TASK DIRECTIONS: Which lines of the records contain the word "event"? Show each of them.

------------------------------

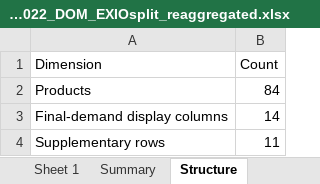
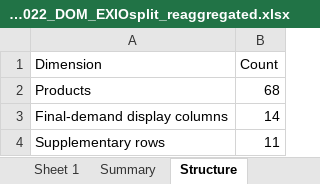
Before and after one commit to LucieCherpin/bioenergy_macroeconomic_resilience_EU, an Excel workbook: IOT_EU27_2022_DOM_EXIOsplit_reaggregated.xlsx, sheet Structure, drawn as a sheet; values as stored, in another font and other column widths than the file's, no borders; the diff names each change by its address in the sheet, - before the commit and + after, or states it on an @@ line.

```diff
--- a/IOT_EU27_2022_DOM_EXIOsplit_reaggregated.xlsx (sheet Structure)
+++ b/IOT_EU27_2022_DOM_EXIOsplit_reaggregated.xlsx (sheet Structure)
-B2 (Count): 84
+B2 (Count): 68
```
Also changed, not shown: sheet Sheet 1, sheet IO Aggregation Mapping, sheet Re-aggregated Summary, IOT_EU27_2022_IMP_EXIOsplit_reaggregated.xlsx, 3 other files.
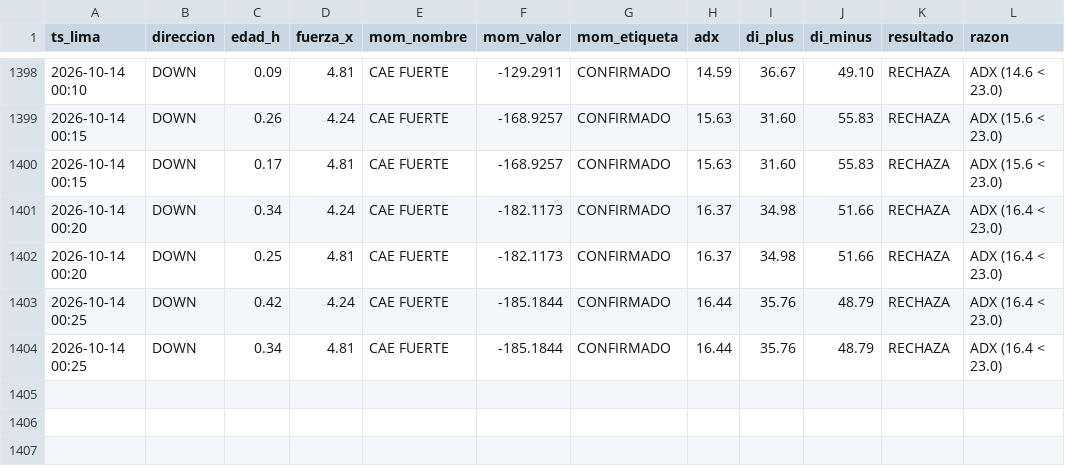
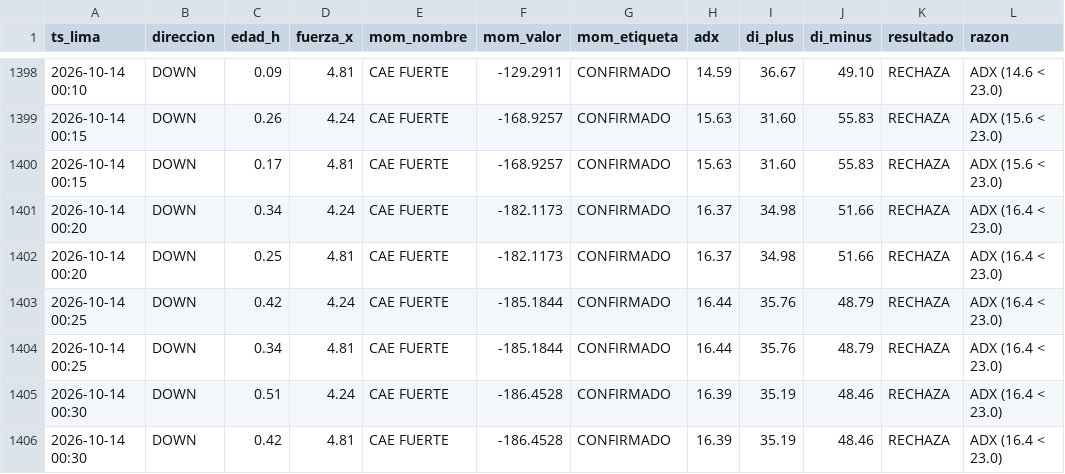
Before and after one commit to Interpage188/interpage, a CSV file: data/diagnostico_filtros_B.csv, drawn as a sheet; only a part is shown, gaps mark what is left out; the diff names each change by its address in the sheet, - before the commit and + after, or states it on an @@ line.

```diff
--- a/data/diagnostico_filtros_B.csv
+++ b/data/diagnostico_filtros_B.csv
+row 1405: 2026-10-14 00:30 | DOWN | 0.51 | 4.24 | CAE FUERTE | -186.4528 | CONFIRMADO | 16.39 | 35.19 | 48.46 | RECHAZA | ADX (16.4 < 23.0)
+row 1406: 2026-10-14 00:30 | DOWN | 0.42 | 4.81 | CAE FUERTE | -186.4528 | CONFIRMADO | 16.39 | 35.19 | 48.46 | RECHAZA | ADX (16.4 < 23.0)
```
Also changed, not shown: 1 other file.
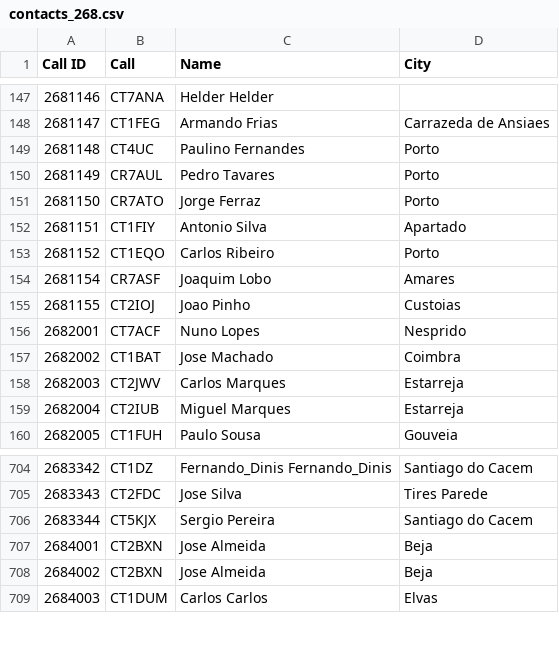
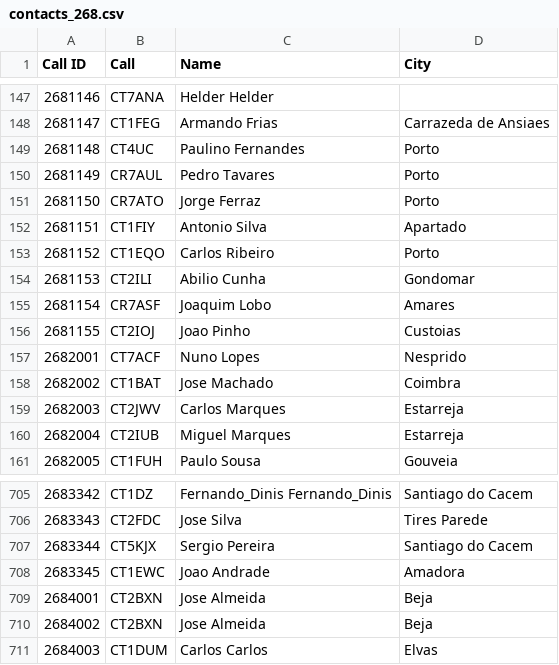
Before and after one commit to pjao/md380tools-PT, a CSV file: contacts_268.csv, drawn as a sheet; only a part is shown, gaps mark what is left out; the diff names each change by its address in the sheet, - before the commit and + after, or states it on an @@ line.

```diff
--- a/contacts_268.csv
+++ b/contacts_268.csv
+row 154: 2681153 | CT2ILI | Abilio Cunha | Gondomar
+row 708: 2683345 | CT1EWC | Joao Andrade | Amadora
```
Also changed, not shown: 1 other file.
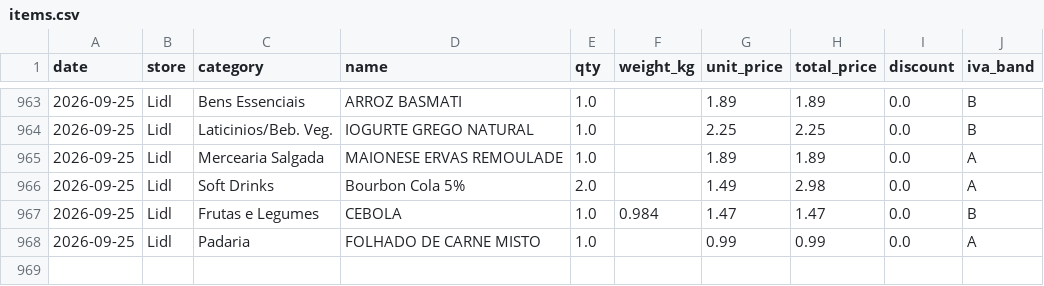
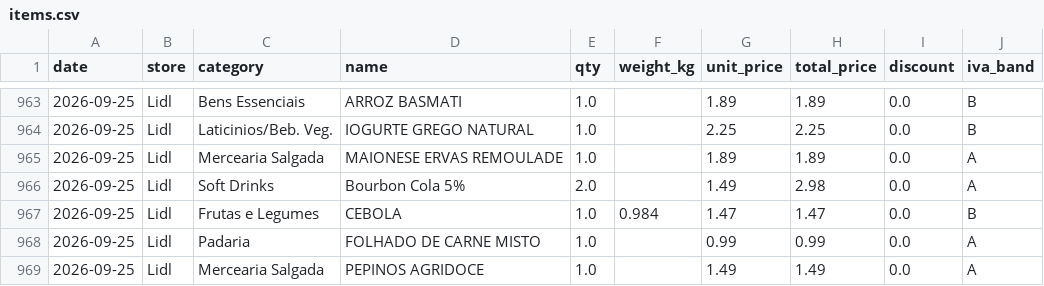
Before and after one commit to vopros21/grocery-planner, a CSV file: data/items.csv, drawn as a sheet; only a part is shown, gaps mark what is left out.

Commit message:
add receipt 250002288720260925672779_459a46

```diff
--- a/data/items.csv
+++ b/data/items.csv
@@ -968 +968,2 @@ date,store,category,name,qty,weight_kg,unit_price,total_price,discount,iva_band
 2026-09-25,Lidl,Padaria,FOLHADO DE CARNE MISTO,1.0,,0.99,0.99,0.0,A
+2026-09-25,Lidl,Mercearia Salgada,PEPINOS AGRIDOCE,1.0,,1.49,1.49,0.0,A
```
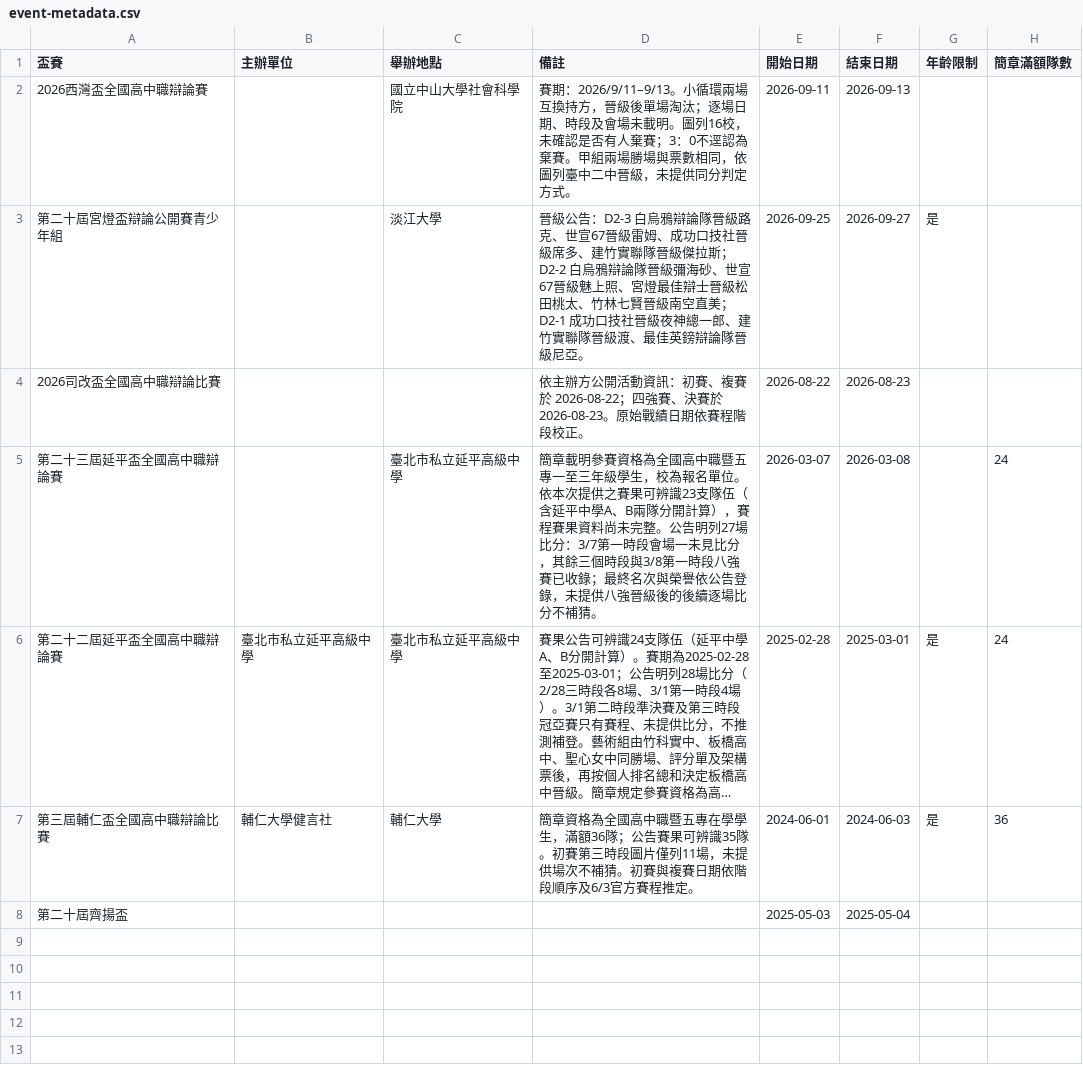
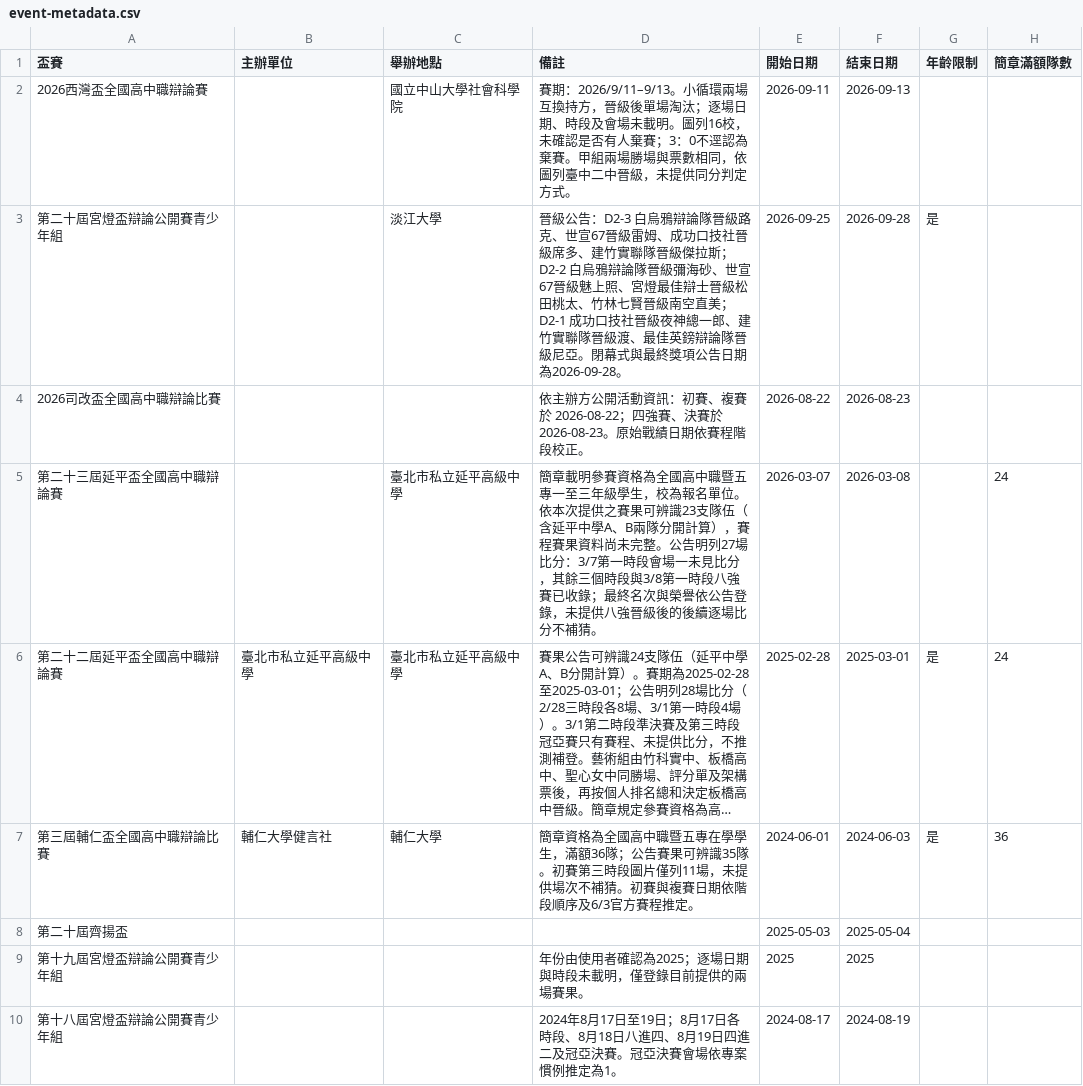
Before and after one commit to macrokernel3000/opendebate, a CSV file: data/event-metadata.csv, drawn as a sheet; long unchanged cells end in ….

```diff
--- a/data/event-metadata.csv
+++ b/data/event-metadata.csv
@@ -2,3 +2,3 @@
 2026西灣盃全國高中職辯論賽,,國立中山大學社會科學院,賽期：2026/9/11–9/13。小循環兩場互換持方，晉級後單場淘汰；逐場日期、時段及會場未載明。圖列16校，未確認是否有人棄賽；3：0不逕認為棄賽。甲組兩場勝場與票數相同，依圖列臺中二中晉級，未提供同分判定方式。,2026-09-11,2026-09-13,,
-第二十屆宮燈盃辯論公開賽青少年組,,淡江大學,晉級公告：D2-3 白烏鴉辯論隊晉級路克、世宣67晉級雷姆、成功口技社晉級席多、建竹實聯隊晉級傑拉斯；D2-2 白烏鴉辯論隊晉級彌海砂、世宣67晉級魅上照、宮燈最佳辯士晉級松田桃太、竹林七賢晉級南空直美；D2-1 成功口技社晉級夜神總一郎、建竹實聯隊晉級渡、最佳英鎊辯論隊晉級尼亞。,2026-09-25,2026-09-27,是,
+第二十屆宮燈盃辯論公開賽青少年組,,淡江大學,晉級公告：D2-3 白烏鴉辯論隊晉級路克、世宣67晉級雷姆、成功口技社晉級席多、建竹實聯隊晉級傑拉斯；D2-2 白烏鴉辯論隊晉級彌海砂、世宣67晉級魅上照、宮燈最佳辯士晉級松田桃太、竹林七賢晉級南空直美；D2-1 成功口技社晉級夜神總一郎、建竹實聯隊晉級渡、最佳英鎊辯論隊晉級尼亞。閉幕式與最終獎項公告日期為2026-09-28。,2026-09-25,2026-09-28,是,
 2026司改盃全國高中職辯論比賽,,,依主辦方公開活動資訊：初賽、複賽於 2026-08-22；四強賽、決賽於 2026-08-23。原始戰績日期依賽程階段校正。,2026-08-22,2026-08-23,,
@@ -8 +8,3 @@
 第二十屆齊揚盃,,,,2025-05-03,2025-05-04,,
+第十九屆宮燈盃辯論公開賽青少年組,,,年份由使用者確認為2025；逐場日期與時段未載明，僅登錄目前提供的兩場賽果。,2025,2025,,
+第十八屆宮燈盃辯論公開賽青少年組,,,2024年8月17日至19日；8月17日各時段、8月18日八進四、8月19日四進二及冠亞決賽。冠亞決賽會場依專案慣例推定為1。,2024-08-17,2024-08-19,,
```
Also changed, not shown: data/entity-registry.csv, data/public-data-第二十屆宮燈盃辯論公開賽青少年組.csv, 9 other files.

------------------------------

RESPONSE AREA:
Before and after one commit to macrokernel3000/opendebate, a CSV file: data/event-metadata.csv, drawn as a sheet; long unchanged cells end in ….
--- a/data/event-metadata.csv
+++ b/data/event-metadata.csv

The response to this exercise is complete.